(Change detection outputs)
= Beginning of Section =
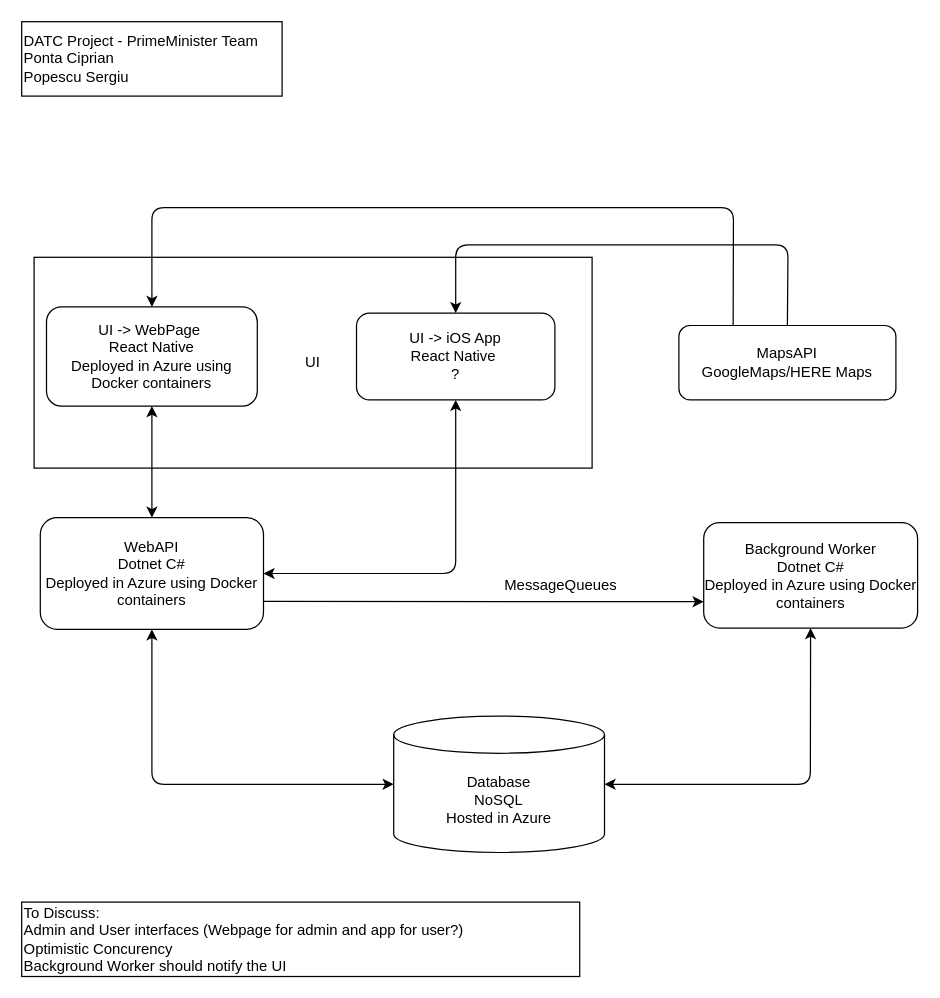
Earlier version of the draw.io diagram documents/architecture.drawio (sergiupopescu22/CityDangersCloudApp). Source tidied: cells renumbered, new cells numbered last; positions are measured from the earlier drawing's top-left corner, leaving out a move shared by most shapes. Both pictures are drawn from the tidied source at 124%, with x=0, y=0 at pixel (21, 21).
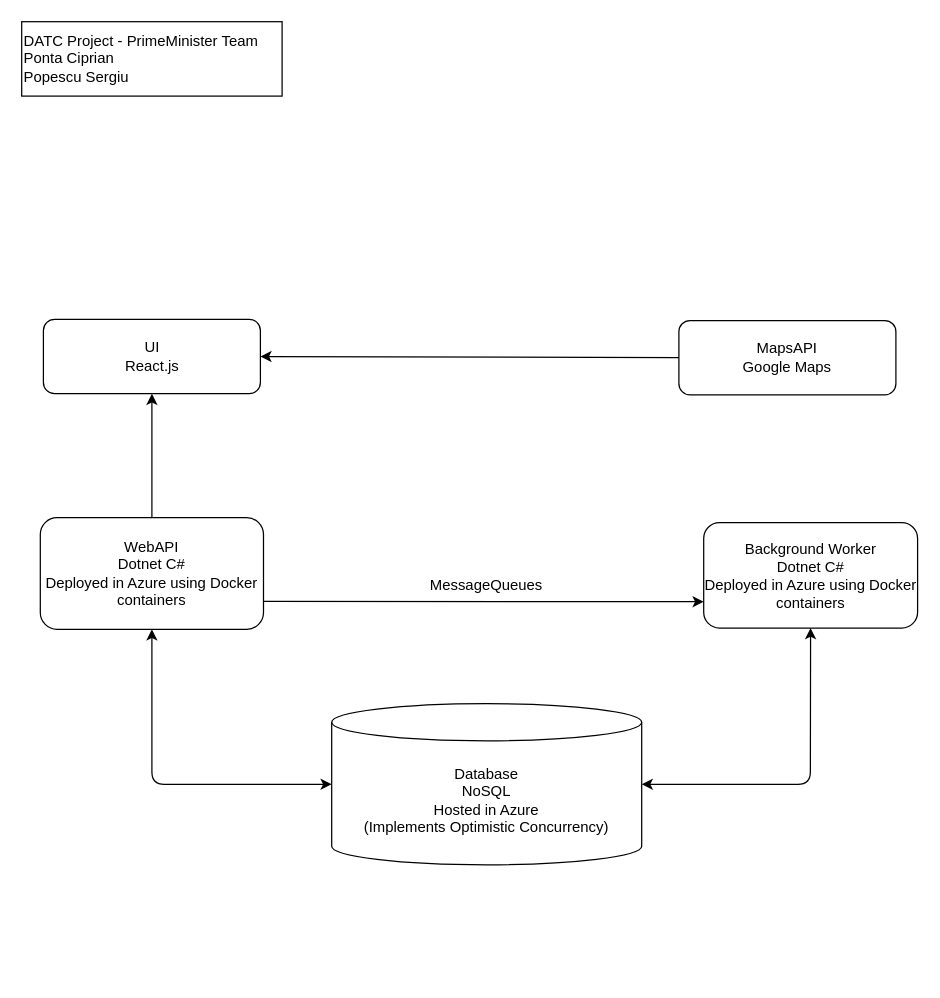
The same diagram, later.

Unchanged cells that the change refers to:
```xml
<mxCell id="7" value="WebAPI&lt;br&gt;Dotnet C#&lt;br&gt;Deployed in Azure using Docker containers" style="rounded=1;whiteSpace=wrap;html=1;" parent="1" vertex="1">
  <mxGeometry x="15" y="400" width="180" height="90" as="geometry" />
</mxCell>
```

Diff of the diagram source:
```diff
@@
-    <mxCell id="2" value="UI" style="rounded=0;whiteSpace=wrap;html=1;" parent="1" vertex="1">
-      <mxGeometry x="10" y="190" width="450" height="170" as="geometry" />
-    </mxCell>
@@
-    <mxCell id="4" value="UI -&amp;gt; WebPage&amp;nbsp;&lt;br&gt;React Native&lt;br&gt;Deployed in Azure using Docker containers" style="rounded=1;whiteSpace=wrap;html=1;" parent="1" vertex="1">
-      <mxGeometry x="20" y="230" width="170" height="80" as="geometry" />
-    </mxCell>
-    <mxCell id="5" value="UI -&amp;gt; iOS App&lt;br&gt;React Native&amp;nbsp;&lt;br&gt;?" style="rounded=1;whiteSpace=wrap;html=1;" parent="1" vertex="1">
-      <mxGeometry x="270" y="235" width="160" height="70" as="geometry" />
-    </mxCell>
@@
+    <mxCell id="19" style="edgeStyle=none;html=1;" parent="1" edge="1" source="7" target="21">
+      <mxGeometry relative="1" as="geometry" />
+    </mxCell>
@@
-    <mxCell id="8" style="edgeStyle=none;html=1;entryX=0.5;entryY=0;entryDx=0;entryDy=0;exitX=0.5;exitY=0;exitDx=0;exitDy=0;" parent="1" edge="1" source="10" target="5">
-      <mxGeometry relative="1" as="geometry">
-        <Array as="points">
-          <mxPoint x="618" y="180" />
-          <mxPoint x="350" y="180" />
-        </Array>
-      </mxGeometry>
-    </mxCell>
-    <mxCell id="9" style="edgeStyle=none;html=1;exitX=0.25;exitY=0;exitDx=0;exitDy=0;entryX=0.5;entryY=0;entryDx=0;entryDy=0;" parent="1" edge="1" source="10" target="4">
-      <mxGeometry relative="1" as="geometry">
-        <Array as="points">
-          <mxPoint x="574" y="150" />
-          <mxPoint x="105" y="150" />
-        </Array>
-      </mxGeometry>
-    </mxCell>
+    <mxCell id="20" style="edgeStyle=none;html=1;exitX=0;exitY=0.5;exitDx=0;exitDy=0;entryX=1;entryY=0.5;entryDx=0;entryDy=0;" parent="1" edge="1" source="10" target="21">
+      <mxGeometry relative="1" as="geometry" />
+    </mxCell>
-    <mxCell id="10" value="MapsAPI&lt;br&gt;GoogleMaps/HERE Maps" style="rounded=1;whiteSpace=wrap;html=1;" parent="1" vertex="1">
-      <mxGeometry x="530" y="245" width="175" height="60" as="geometry" />
+    <mxCell id="10" value="MapsAPI&lt;br&gt;Google Maps" style="rounded=1;whiteSpace=wrap;html=1;" parent="1" vertex="1">
+      <mxGeometry x="530" y="241" width="175" height="60" as="geometry" />
     </mxCell>
-    <mxCell id="11" style="endArrow=classic;startArrow=classic;html=1;exitX=0.5;exitY=0;exitDx=0;exitDy=0;entryX=0.5;entryY=1;entryDx=0;entryDy=0;" parent="1" edge="1" source="7" target="4">
-      <mxGeometry relative="1" as="geometry" />
-    </mxCell>
-    <mxCell id="12" style="endArrow=classic;startArrow=classic;html=1;exitX=1;exitY=0.5;exitDx=0;exitDy=0;entryX=0.5;entryY=1;entryDx=0;entryDy=0;" parent="1" edge="1" source="7" target="5">
-      <mxGeometry relative="1" as="geometry">
-        <Array as="points">
-          <mxPoint x="350" y="445" />
-        </Array>
-      </mxGeometry>
-    </mxCell>
-    <mxCell id="13" value="Database&lt;br&gt;NoSQL&lt;br&gt;Hosted in Azure" style="shape=cylinder3;whiteSpace=wrap;html=1;boundedLbl=1;backgroundOutline=1;size=15;" parent="1" vertex="1">
-      <mxGeometry x="300" y="560" width="170" height="110" as="geometry" />
+    <mxCell id="13" value="Database&lt;br&gt;NoSQL&lt;br&gt;Hosted in Azure&lt;br&gt;(Implements Optimistic Concurrency)" style="shape=cylinder3;whiteSpace=wrap;html=1;boundedLbl=1;backgroundOutline=1;size=15;" parent="1" vertex="1">
+      <mxGeometry x="250" y="550" width="250" height="130" as="geometry" />
     </mxCell>
@@
     <mxCell id="16" value="MessageQueues" style="text;html=1;strokeColor=none;fillColor=none;align=center;verticalAlign=middle;whiteSpace=wrap;rounded=0;" parent="1" vertex="1">
-      <mxGeometry x="380" y="440" width="110" height="30" as="geometry" />
+      <mxGeometry x="320" y="440" width="110" height="30" as="geometry" />
     </mxCell>
-    <mxCell id="17" style="endArrow=classic;startArrow=classic;html=1;entryX=0.5;entryY=1;entryDx=0;entryDy=0;exitX=1;exitY=0.5;exitDx=0;exitDy=0;exitPerimeter=0;" parent="1" edge="1">
+    <mxCell id="17" style="endArrow=classic;startArrow=classic;html=1;entryX=0.5;entryY=1;entryDx=0;entryDy=0;" parent="1" edge="1">
       <mxGeometry relative="1" as="geometry">
-        <mxPoint x="470" y="615" as="sourcePoint" />
+        <mxPoint x="500" y="615" as="sourcePoint" />
         <mxPoint x="636.2" y="489" as="targetPoint" />
         <Array as="points">
           <mxPoint x="636" y="615" />
         </Array>
       </mxGeometry>
     </mxCell>
-    <mxCell id="18" value="To Discuss:&lt;br&gt;Admin and User interfaces (Webpage for admin and app for user?)&lt;br&gt;Optimistic Concurency&lt;br&gt;Background Worker should notify the UI" style="rounded=0;whiteSpace=wrap;html=1;align=left;" parent="1" vertex="1">
-      <mxGeometry y="710" width="450" height="60" as="geometry" />
-    </mxCell>
+    <mxCell id="21" value="UI&lt;br&gt;React.js" style="rounded=1;whiteSpace=wrap;html=1;" parent="1" vertex="1">
+      <mxGeometry x="17.5" y="240" width="175" height="60" as="geometry" />
+    </mxCell>
```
= End of Section =
• _TASK ITEM_: Restate the data above word for word, so that the only difference is the missing pictures.

• _WRITTEN SOLUTION_:
Earlier version of the draw.io diagram documents/architecture.drawio (sergiupopescu22/CityDangersCloudApp). Source tidied: cells renumbered, new cells numbered last; positions are measured from the earlier drawing's top-left corner, leaving out a move shared by most shapes. Both pictures are drawn from the tidied source at 124%, with x=0, y=0 at pixel (21, 21).
The same diagram, later.

Unchanged cells that the change refers to:
```xml
<mxCell id="7" value="WebAPI&lt;br&gt;Dotnet C#&lt;br&gt;Deployed in Azure using Docker containers" style="rounded=1;whiteSpace=wrap;html=1;" parent="1" vertex="1">
  <mxGeometry x="15" y="400" width="180" height="90" as="geometry" />
</mxCell>
```

Diff of the diagram source:
```diff
@@
-    <mxCell id="2" value="UI" style="rounded=0;whiteSpace=wrap;html=1;" parent="1" vertex="1">
-      <mxGeometry x="10" y="190" width="450" height="170" as="geometry" />
-    </mxCell>
@@
-    <mxCell id="4" value="UI -&amp;gt; WebPage&amp;nbsp;&lt;br&gt;React Native&lt;br&gt;Deployed in Azure using Docker containers" style="rounded=1;whiteSpace=wrap;html=1;" parent="1" vertex="1">
-      <mxGeometry x="20" y="230" width="170" height="80" as="geometry" />
-    </mxCell>
-    <mxCell id="5" value="UI -&amp;gt; iOS App&lt;br&gt;React Native&amp;nbsp;&lt;br&gt;?" style="rounded=1;whiteSpace=wrap;html=1;" parent="1" vertex="1">
-      <mxGeometry x="270" y="235" width="160" height="70" as="geometry" />
-    </mxCell>
@@
+    <mxCell id="19" style="edgeStyle=none;html=1;" parent="1" edge="1" source="7" target="21">
+      <mxGeometry relative="1" as="geometry" />
+    </mxCell>
@@
-    <mxCell id="8" style="edgeStyle=none;html=1;entryX=0.5;entryY=0;entryDx=0;entryDy=0;exitX=0.5;exitY=0;exitDx=0;exitDy=0;" parent="1" edge="1" source="10" target="5">
-      <mxGeometry relative="1" as="geometry">
-        <Array as="points">
-          <mxPoint x="618" y="180" />
-          <mxPoint x="350" y="180" />
-        </Array>
-      </mxGeometry>
-    </mxCell>
-    <mxCell id="9" style="edgeStyle=none;html=1;exitX=0.25;exitY=0;exitDx=0;exitDy=0;entryX=0.5;entryY=0;entryDx=0;entryDy=0;" parent="1" edge="1" source="10" target="4">
-      <mxGeometry relative="1" as="geometry">
-        <Array as="points">
-          <mxPoint x="574" y="150" />
-          <mxPoint x="105" y="150" />
-        </Array>
-      </mxGeometry>
-    </mxCell>
+    <mxCell id="20" style="edgeStyle=none;html=1;exitX=0;exitY=0.5;exitDx=0;exitDy=0;entryX=1;entryY=0.5;entryDx=0;entryDy=0;" parent="1" edge="1" source="10" target="21">
+      <mxGeometry relative="1" as="geometry" />
+    </mxCell>
-    <mxCell id="10" value="MapsAPI&lt;br&gt;GoogleMaps/HERE Maps" style="rounded=1;whiteSpace=wrap;html=1;" parent="1" vertex="1">
-      <mxGeometry x="530" y="245" width="175" height="60" as="geometry" />
+    <mxCell id="10" value="MapsAPI&lt;br&gt;Google Maps" style="rounded=1;whiteSpace=wrap;html=1;" parent="1" vertex="1">
+      <mxGeometry x="530" y="241" width="175" height="60" as="geometry" />
     </mxCell>
-    <mxCell id="11" style="endArrow=classic;startArrow=classic;html=1;exitX=0.5;exitY=0;exitDx=0;exitDy=0;entryX=0.5;entryY=1;entryDx=0;entryDy=0;" parent="1" edge="1" source="7" target="4">
-      <mxGeometry relative="1" as="geometry" />
-    </mxCell>
-    <mxCell id="12" style="endArrow=classic;startArrow=classic;html=1;exitX=1;exitY=0.5;exitDx=0;exitDy=0;entryX=0.5;entryY=1;entryDx=0;entryDy=0;" parent="1" edge="1" source="7" target="5">
-      <mxGeometry relative="1" as="geometry">
-        <Array as="points">
-          <mxPoint x="350" y="445" />
-        </Array>
-      </mxGeometry>
-    </mxCell>
-    <mxCell id="13" value="Database&lt;br&gt;NoSQL&lt;br&gt;Hosted in Azure" style="shape=cylinder3;whiteSpace=wrap;html=1;boundedLbl=1;backgroundOutline=1;size=15;" parent="1" vertex="1">
-      <mxGeometry x="300" y="560" width="170" height="110" as="geometry" />
+    <mxCell id="13" value="Database&lt;br&gt;NoSQL&lt;br&gt;Hosted in Azure&lt;br&gt;(Implements Optimistic Concurrency)" style="shape=cylinder3;whiteSpace=wrap;html=1;boundedLbl=1;backgroundOutline=1;size=15;" parent="1" vertex="1">
+      <mxGeometry x="250" y="550" width="250" height="130" as="geometry" />
     </mxCell>
@@
     <mxCell id="16" value="MessageQueues" style="text;html=1;strokeColor=none;fillColor=none;align=center;verticalAlign=middle;whiteSpace=wrap;rounded=0;" parent="1" vertex="1">
-      <mxGeometry x="380" y="440" width="110" height="30" as="geometry" />
+      <mxGeometry x="320" y="440" width="110" height="30" as="geometry" />
     </mxCell>
-    <mxCell id="17" style="endArrow=classic;startArrow=classic;html=1;entryX=0.5;entryY=1;entryDx=0;entryDy=0;exitX=1;exitY=0.5;exitDx=0;exitDy=0;exitPerimeter=0;" parent="1" edge="1">
+    <mxCell id="17" style="endArrow=classic;startArrow=classic;html=1;entryX=0.5;entryY=1;entryDx=0;entryDy=0;" parent="1" edge="1">
       <mxGeometry relative="1" as="geometry">
-        <mxPoint x="470" y="615" as="sourcePoint" />
+        <mxPoint x="500" y="615" as="sourcePoint" />
         <mxPoint x="636.2" y="489" as="targetPoint" />
         <Array as="points">
           <mxPoint x="636" y="615" />
         </Array>
       </mxGeometry>
     </mxCell>
-    <mxCell id="18" value="To Discuss:&lt;br&gt;Admin and User interfaces (Webpage for admin and app for user?)&lt;br&gt;Optimistic Concurency&lt;br&gt;Background Worker should notify the UI" style="rounded=0;whiteSpace=wrap;html=1;align=left;" parent="1" vertex="1">
-      <mxGeometry y="710" width="450" height="60" as="geometry" />
-    </mxCell>
+    <mxCell id="21" value="UI&lt;br&gt;React.js" style="rounded=1;whiteSpace=wrap;html=1;" parent="1" vertex="1">
+      <mxGeometry x="17.5" y="240" width="175" height="60" as="geometry" />
+    </mxCell>
```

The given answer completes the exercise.